Panorama of the PAN=AM

Excerpt from Fred Lavin's Book - PANORAMA of the PAN=AM with permission of the author.

Obverse reads: - (Hover for larger image)

Reverse reads: (Hover for larger image)

The following is an excerpt from chapter 11 of Fred Lavin's book. "PANORAMA of the PAN=AM, An Illustrated Guide to Souvenirs from / THE PAN-AMERICAN EXPOSITION of 1901 in Buffalo, NY". I would like to thank Fred for his generosity. The page layout will vary from the published book for the convenience of the reader and web layout. If you are interested in information on the name Pan AM - see Pan below. (-Editor)


The following is a listing system for the lucky pennies or encased cents issued in connection with the Pan-American Exposition. I have divided them into two categories according to shape - round-shaped and shapes other than round. There are many more varieties of the round ones than the non-rounds so I have allocated the numbers (following the EC prefix) 1 through 50 for the rounds and 5l and up for the non-rounds, thereby allowing (hopefully) plenty of unused numbers to be assigned to new encaseds as they are discovered. If different variations of certain encaseds are known, and the variations are relatively minor, I have assigned them letter suffixes to follow the same number, e.g. EC03A, EC03B, etc. If the variation is major, it is assigned its own number. The side of the encased that normally shows the head of the Indian head penny is called the obverse and the side that shows the tail or back of the penny is called the reverse; however, I have seen pairs of encaseds in which the head of the penny faced one side on one and the opposite side on the other.

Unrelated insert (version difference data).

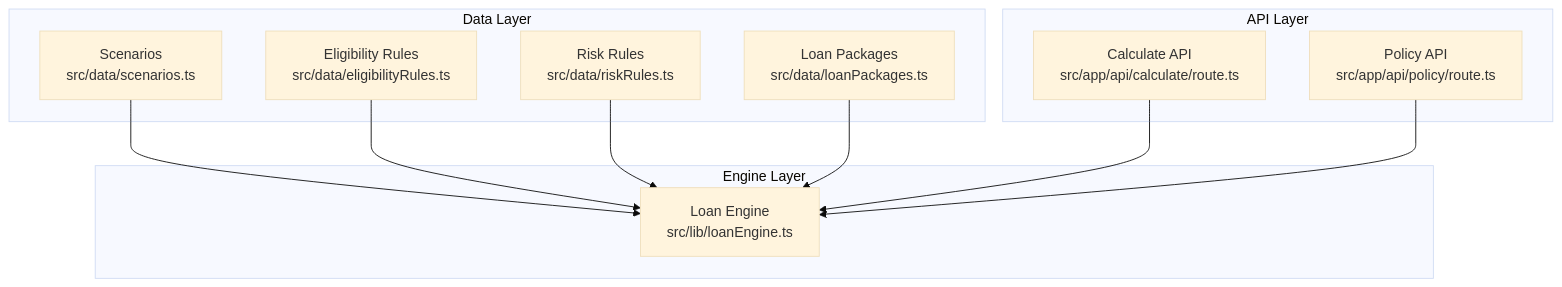
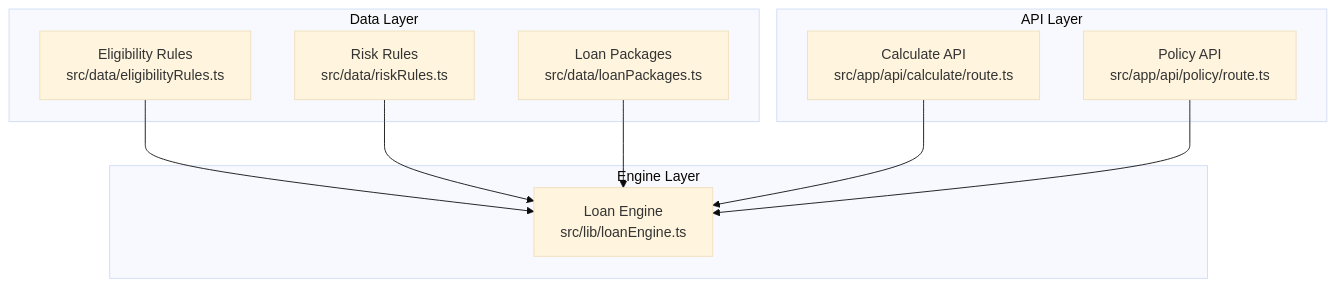
The first of 7 diagrams in .qoder/repowiki/en/content/Data Management/Scenarios Management.md (alibaba-hackathon-fsi/frontend-vaya), drawn with Mermaid (base theme) before and after one commit. The commit also changed other lines of this file and 36 other files, not shown here.

````diff
--- a/.qoder/repowiki/en/content/Data Management/Scenarios Management.md
+++ b/.qoder/repowiki/en/content/Data Management/Scenarios Management.md
@@ -41,22 +48,20 @@
 ```mermaid
 graph TB
 subgraph "Data Layer"
-S["Scenarios<br/>src/data/scenarios.ts"]
 ER["Eligibility Rules<br/>src/data/eligibilityRules.ts"]
 RR["Risk Rules<br/>src/data/riskRules.ts"]
 LP["Loan Packages<br/>src/data/loanPackages.ts"]
 end
 subgraph "API Layer"
 CALC["Calculate API<br/>src/app/api/calculate/route.ts"]
 POL["Policy API<br/>src/app/api/policy/route.ts"]
 end
 subgraph "Engine Layer"
 LE["Loan Engine<br/>src/lib/loanEngine.ts"]
 end
-S --> LE
 ER --> LE
 RR --> LE
 LP --> LE
 CALC --> LE
 POL --> LE
 ```
````
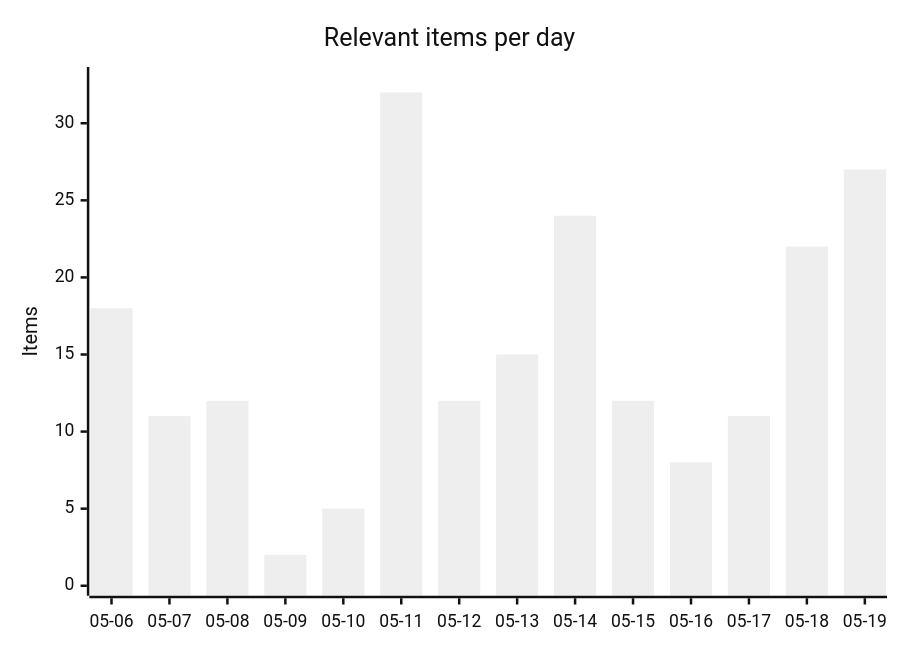
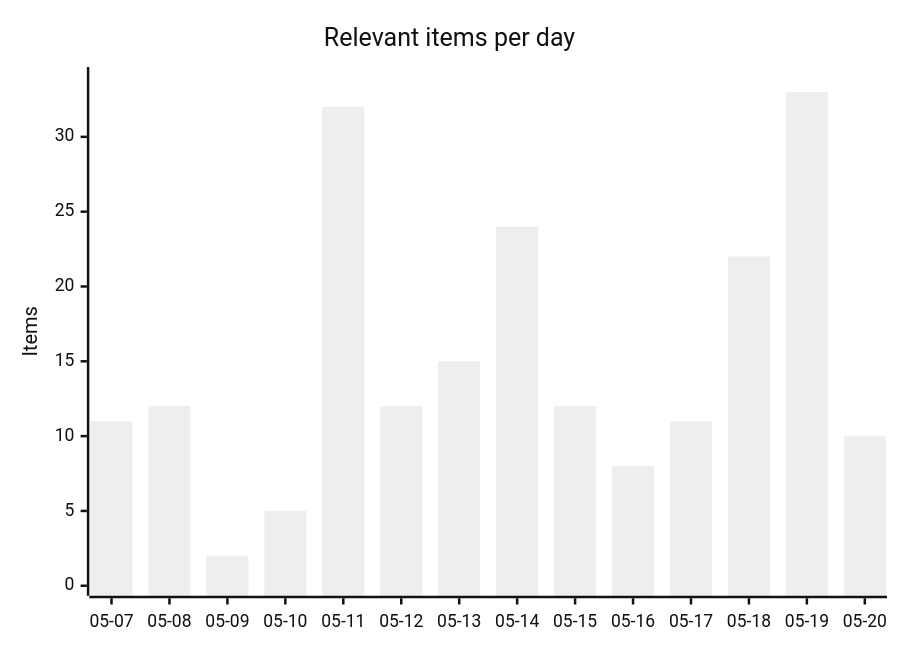
The first of 4 diagrams in README.md (martinbalfanz/social-scanner-reports), drawn with Mermaid (neutral theme) before and after one commit. The commit also changed other lines of this file and 4 other files, not shown here.

````diff
--- a/README.md
+++ b/README.md
@@ -30,7 +30,7 @@
 ```mermaid
 xychart-beta
     title "Relevant items per day"
-    x-axis ["05-06", "05-07", "05-08", "05-09", "05-10", "05-11", "05-12", "05-13", "05-14", "05-15", "05-16", "05-17", "05-18", "05-19"]
-    y-axis "Items" 0 --> 33
-    bar [18, 11, 12, 2, 5, 32, 12, 15, 24, 12, 8, 11, 22, 27]
+    x-axis ["05-07", "05-08", "05-09", "05-10", "05-11", "05-12", "05-13", "05-14", "05-15", "05-16", "05-17", "05-18", "05-19", "05-20"]
+    y-axis "Items" 0 --> 34
+    bar [11, 12, 2, 5, 32, 12, 15, 24, 12, 8, 11, 22, 33, 10]
 ```
````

Unless otherwise indicated, all encaseds are U.S. 1901 Indian head pennies in an aluminum casing.

ROUND-SHAPED (unless otherwise indicated, encased is 1 1/2 inches or 38mm in diameter and the cent is centered in the middle of the encased). As I obtain images of encased to match the varieties I will post them.

EC01A - Obverse: Four-leaf clover (or shamrock) with stem curving to the left; bottom of stem stops above the "E" in "EXPOSITION"; "GOOD LUCK SOUVENIR" separated from BUFFALO, N.Y. / PAN-AMERICAN EXPOSITION" by 2 small stars; periods and comma in punctuation are round.

Reverse: two crossed horseshoes surround penny; "LUCKY PENNY / POCKET PIECE /I'M IT", "PAT. APPLD. FOR" in small letters below "LUCKY PENNY" (the patent status may be worn off since it is on a high wear area)
ECO1B - Obverse: same as EC01 A except bottom of stem stops at an imaginary line joining the tops of the "N" in "American" and the "E" in "Exposition"

Reverse: same as EC01A (Note the difference in words in yellow above and below -Editor)
EC01C - 0bverse: same as EC01 A except bottom of stem stops below an imaginary line joining the tops of the "N" in "American" and the "E" in "Exposition"

Reverse. same as EC01A
EC01D - Obverse: same as EC01A

Reverse: same as EC0l A except "PAT. APR. 23, 1901" instead of "PAT. APPLD. FOR"
EC01E - Obverse: same as EC01B

Reverse same as EC01D
EC01F - 0bverse: same as EC0l C

Reverse: same as EC01D
EC01G - Obverse: same as EC0l B except periods and commas in punctuation are square

Reverse: same as EC01
EC02 Obverse: same as EC01A except stem curves right and ends just above the "X" in "EXPOSITION"

Reverse: same as EC01A
EC03 - Obverse: "I AM YOUR MASCOT" separated from "SOUVENIR PAE / BUFFALO N.Y. " by two small clovers.

Reverse: single horseshoe surrounds penny; "LUCKY PENNY POCKET PIECE" / SAVE ME / AND HAVE GOOD LUCK"
EC03A - Obverse: same as EC03 except clovers are larger (as wide as 2 lines of wording), there is a comma between "EXPOSITION" and "BUFFALO" and there are 5- pointed asterisks in front of "EXPOSITION" and after "N.Y.".

Reverse: same as EC03 except "I BRING GOOD LUCK" instead of "SAVE... GOOD LUCK"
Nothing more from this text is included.